Investigators at the National Cancer Institute (NCI) compared the transcriptional profiles of lung cancers from African American patients to those from white patients and identified molecular differences that may result in population differences in tumor biology. Researchers led by Brid M. Ryan, PhD, MPH, an investigator from the Laboratory of Human Carcinogenesis at the Center for Cancer Research, published their results in the journal of Clinical Cancer Research.1
Molecular differences between lung tumors in African American and white patients could lead to differences between these populations in risk and response to treatment. As more precision medicine oncology treatments are approved, understanding the molecular profiles of patients and tumors is becoming ever more important, but African American patients are still under-represented in clinical trials in oncology.
Dr. Ryan and her colleagues compared the expression levels of both protein coding messenger RNA (mRNA) and noncoding micro-RNA (miRNA) transcripts in tumor and lung samples from African American and white patients with NSCLC. Genes and miRNAs that were differentially expressed only in tumors from African American patients were enriched for those involved in stem cell and invasion pathways, a finding that Dr. Ryan noted is consistent with observations in other types of cancer in African American patients, including breast, colorectal, and prostate cancer.
Dr. Ryan told the IASLC Lung Cancer News, “Precision medicine is fundamentally about improving health outcomes by providing the most precise, molecular-based cancer diagnosis and matching it to the most effective, least toxic therapy.” To that end, she and her colleagues used a tool called the Connectivity Map to predict the effects that these transcriptional profiles would have on the response to various oncology drugs.2 Drug resistance was predicted in African American patients to 53 drugs that were expected to be effective in white patients, including irinotecan. The authors noted that several of these drugs, including betulinic acid, rosiglitazone, and adiphenine, target stem cell and invasion pathways.
In addition to drug responses, the authors analyzed the mRNA and miRNA profiles of the cancer samples to evaluate population differences in the immune infiltration of the tumor microenvironment. The data suggested that inflammatory marker profiles could vary between African American and white patients, but no difference was observed in the expression of the checkpoint inhibitor genes PD-L1 or PD-L2. Another checkpoint inhibitor gene, CTLA-4, was more highly expressed in tumors from African American patients, but the investigators could not determine whether expression was increased in tumor cells, infiltrating T cells, or both.
The authors are currently working on ways to test and validate potential differences in drug responses in preclinical models as a step toward exploring population differences in a clinical setting. They are also expanding their research into other aspects of tumor biology beyond mRNA and miRNA profiles. Their ultimate goal, Dr. Ryan said, “is to map [the molecular differences between tumor subtypes], understand [their effects], and then, as much as we can, leverage [that information] to improve lung cancer outcomes.” ✦

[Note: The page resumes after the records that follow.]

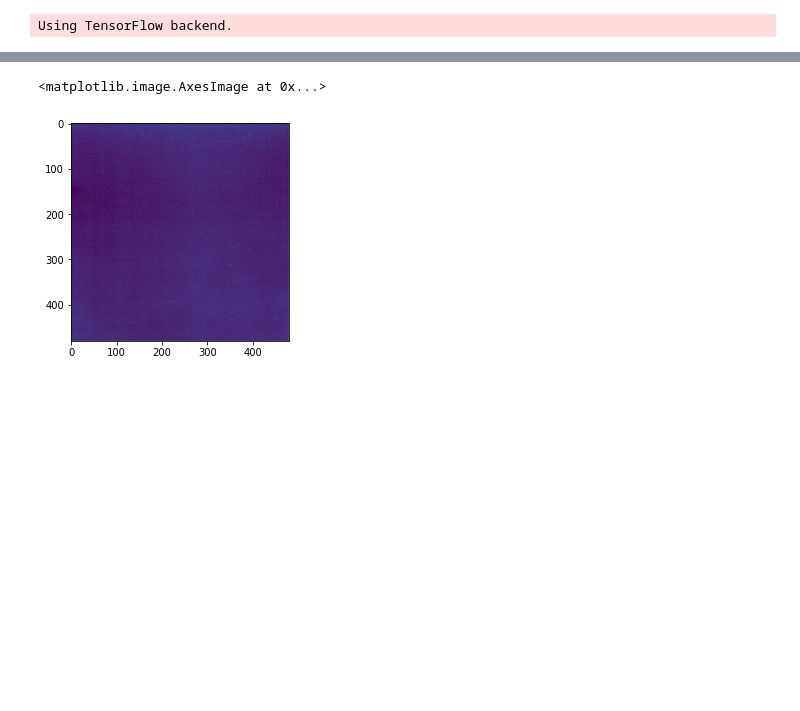
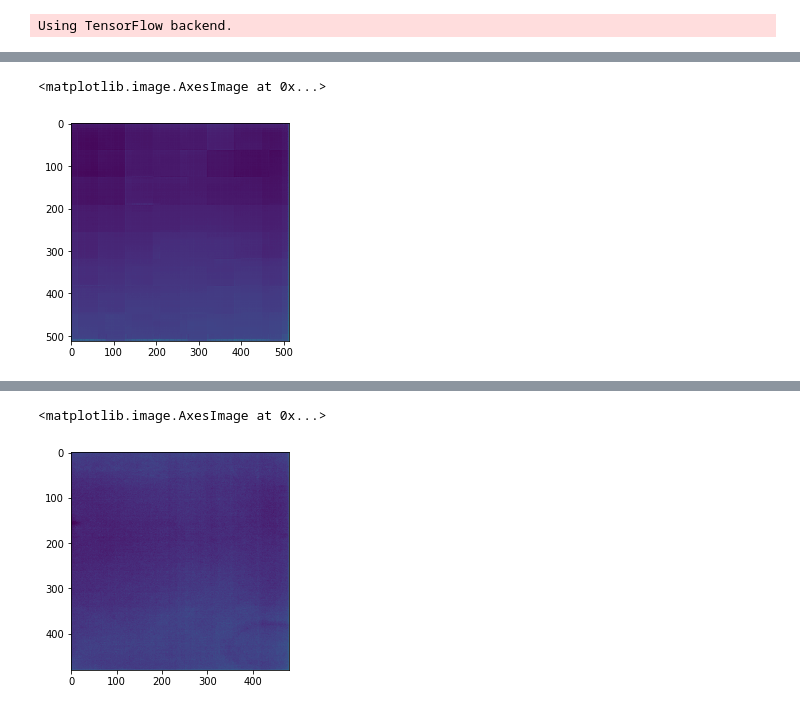
Before and after one commit to jm00020/mura, a Jupyter notebook: test_model.ipynb, the cells around one changed output, grey strips where cells are left out. Drawn from its saved outputs; the diff is of its cells as text; code cells hidden in the pictures; blank space fills up the shorter version.

```diff
--- a/test_model.ipynb
+++ b/test_model.ipynb
@@ -32,0 +40,17 @@ test_input = np.reshape(test_input,(-1,480,480,1))
+# %%
+mura_decoder = load_model('mura_decoder.h5')
+normal_decoder = load_model('normal_decoder.h5')
+# %%
+# make mura
+new_m = np.random.normal(8, 1, (500,1))
+new_v = np.random.normal(77, 4, (500,1))
+new_variable = np.hstack((new_m, new_v))
+new_variable = np.reshape(new_variable, (500,1,2))
+
+test_input = mura_decoder.predict(new_variable)
+
+img = np.reshape(test_input[0],(512,512))
+plt.imshow(img)
+# %% [output]
+<matplotlib.image.AxesImage at 0x...>
+[figure, added]
```
Also changed, not shown: parts of 45 cells of this notebook, 12 other files.
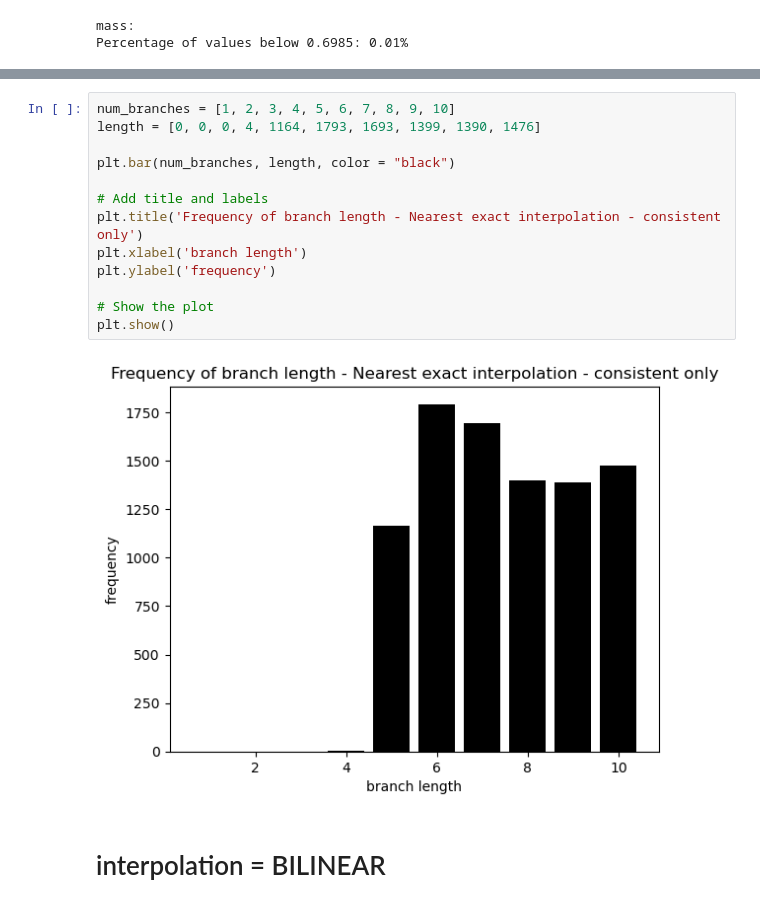
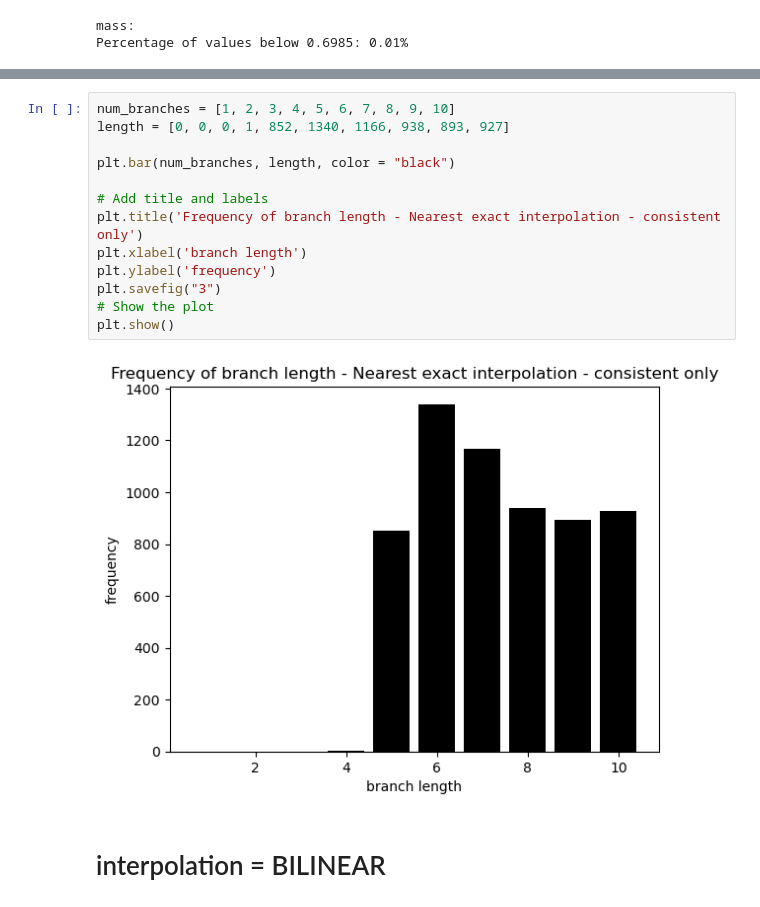
Before and after one commit to corne8lius/generating_halo_merger_trees_based_on_diffusion_models, a Jupyter notebook: notebooks/*** 20 - interpolation check - bilinear interpolation downscaling.ipynb, the cells around one changed output, grey strips where cells are left out. Drawn from its saved outputs; the diff is of its cells as text.

```diff
--- a/notebooks/*** 20 - interpolation check - bilinear interpolation downscaling.ipynb
+++ b/notebooks/*** 20 - interpolation check - bilinear interpolation downscaling.ipynb
@@ -552,18 +300,18 @@ The distributions are significantly different (reject H0), KS statistic 0.0706 >
 # %%
 num_branches = [1, 2, 3, 4, 5, 6, 7, 8, 9, 10]
-length = [0, 0, 0, 4, 1164, 1793, 1693, 1399, 1390, 1476]
+length = [0, 0, 0, 1, 852, 1340, 1166, 938, 893, 927]
 
 plt.bar(num_branches, length, color = "black")
 
 # Add title and labels
 plt.title('Frequency of branch length - Nearest exact interpolation - consistent only')
 plt.xlabel('branch length')
 plt.ylabel('frequency')
-
+plt.savefig("3")
 # Show the plot
 plt.show()
 # %% [output]
-[figure, old version]
+[figure, new version]
 # %% [markdown]
 # interpolation = BILINEAR
 # %%
```
Also changed, not shown: parts of 31 cells of this notebook, 35 other files.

1. Mitchell KA, Zingone A, Toulabi L, Boeckelman J, Ryan BM. Comparative Transcriptome Profiling Reveals Coding and Noncoding RNA Diff erences in NSCLC from African Americans and European Americans. Clin Cancer Res. 2017;23(23):7412-7425.
2. The Connectivity Map. Broad Institute website. clue.io/cmap. Accessed February 22, 2018